## BRIEF
Counting the line with "ONNX catches StyleGAN" as the last one, copy out the lines of the data exactly from the first onward.

::::

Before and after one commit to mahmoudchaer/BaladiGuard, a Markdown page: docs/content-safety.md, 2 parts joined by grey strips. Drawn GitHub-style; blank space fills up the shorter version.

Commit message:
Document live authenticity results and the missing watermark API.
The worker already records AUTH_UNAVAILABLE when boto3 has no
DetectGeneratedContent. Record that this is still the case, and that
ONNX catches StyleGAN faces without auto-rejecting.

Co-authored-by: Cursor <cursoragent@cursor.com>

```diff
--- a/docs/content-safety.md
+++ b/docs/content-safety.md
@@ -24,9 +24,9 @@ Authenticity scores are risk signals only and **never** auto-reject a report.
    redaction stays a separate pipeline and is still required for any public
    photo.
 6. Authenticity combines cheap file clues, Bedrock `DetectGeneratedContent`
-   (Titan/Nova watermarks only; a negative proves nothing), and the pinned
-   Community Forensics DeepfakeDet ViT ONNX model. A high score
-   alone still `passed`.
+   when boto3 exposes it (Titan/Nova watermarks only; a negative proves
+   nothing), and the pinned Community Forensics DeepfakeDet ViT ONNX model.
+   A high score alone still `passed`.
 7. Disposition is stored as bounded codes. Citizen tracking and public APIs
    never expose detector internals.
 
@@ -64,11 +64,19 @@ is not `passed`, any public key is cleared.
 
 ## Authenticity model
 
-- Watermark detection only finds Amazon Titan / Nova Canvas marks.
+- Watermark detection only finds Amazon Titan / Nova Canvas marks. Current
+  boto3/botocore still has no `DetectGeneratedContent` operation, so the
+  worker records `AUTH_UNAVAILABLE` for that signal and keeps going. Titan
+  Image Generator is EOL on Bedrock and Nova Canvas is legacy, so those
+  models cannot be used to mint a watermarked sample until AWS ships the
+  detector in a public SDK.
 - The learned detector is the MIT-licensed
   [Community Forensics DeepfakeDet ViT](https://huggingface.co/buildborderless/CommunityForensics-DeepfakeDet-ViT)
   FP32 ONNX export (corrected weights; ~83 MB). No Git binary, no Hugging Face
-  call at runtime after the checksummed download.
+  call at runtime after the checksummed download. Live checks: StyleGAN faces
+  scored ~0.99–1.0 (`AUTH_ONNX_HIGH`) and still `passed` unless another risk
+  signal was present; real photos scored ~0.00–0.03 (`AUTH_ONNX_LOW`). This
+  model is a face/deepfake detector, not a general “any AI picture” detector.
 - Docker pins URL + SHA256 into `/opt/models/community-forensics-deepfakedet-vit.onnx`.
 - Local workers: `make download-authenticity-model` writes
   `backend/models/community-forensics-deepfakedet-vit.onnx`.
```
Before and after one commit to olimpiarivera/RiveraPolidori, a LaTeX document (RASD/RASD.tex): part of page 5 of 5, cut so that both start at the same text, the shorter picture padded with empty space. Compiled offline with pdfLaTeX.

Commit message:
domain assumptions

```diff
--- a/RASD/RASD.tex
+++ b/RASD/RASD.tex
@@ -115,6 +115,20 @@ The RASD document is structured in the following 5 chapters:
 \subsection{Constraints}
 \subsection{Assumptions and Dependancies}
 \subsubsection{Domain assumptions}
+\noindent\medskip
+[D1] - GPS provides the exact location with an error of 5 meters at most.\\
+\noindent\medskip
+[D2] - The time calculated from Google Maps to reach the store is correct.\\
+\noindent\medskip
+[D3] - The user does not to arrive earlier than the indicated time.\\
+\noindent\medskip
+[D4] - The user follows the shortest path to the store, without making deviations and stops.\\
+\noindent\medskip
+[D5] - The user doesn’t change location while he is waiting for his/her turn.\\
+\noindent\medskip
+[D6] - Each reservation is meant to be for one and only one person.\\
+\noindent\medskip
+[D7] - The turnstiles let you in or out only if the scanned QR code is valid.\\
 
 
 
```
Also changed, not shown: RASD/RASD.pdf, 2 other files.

::::

## ANSWER BOX
Before and after one commit to mahmoudchaer/BaladiGuard, a Markdown page: docs/content-safety.md, 2 parts joined by grey strips. Drawn GitHub-style; blank space fills up the shorter version.

Commit message:
Document live authenticity results and the missing watermark API.
The worker already records AUTH_UNAVAILABLE when boto3 has no
DetectGeneratedContent. Record that this is still the case, and that
ONNX catches StyleGAN faces without auto-rejecting.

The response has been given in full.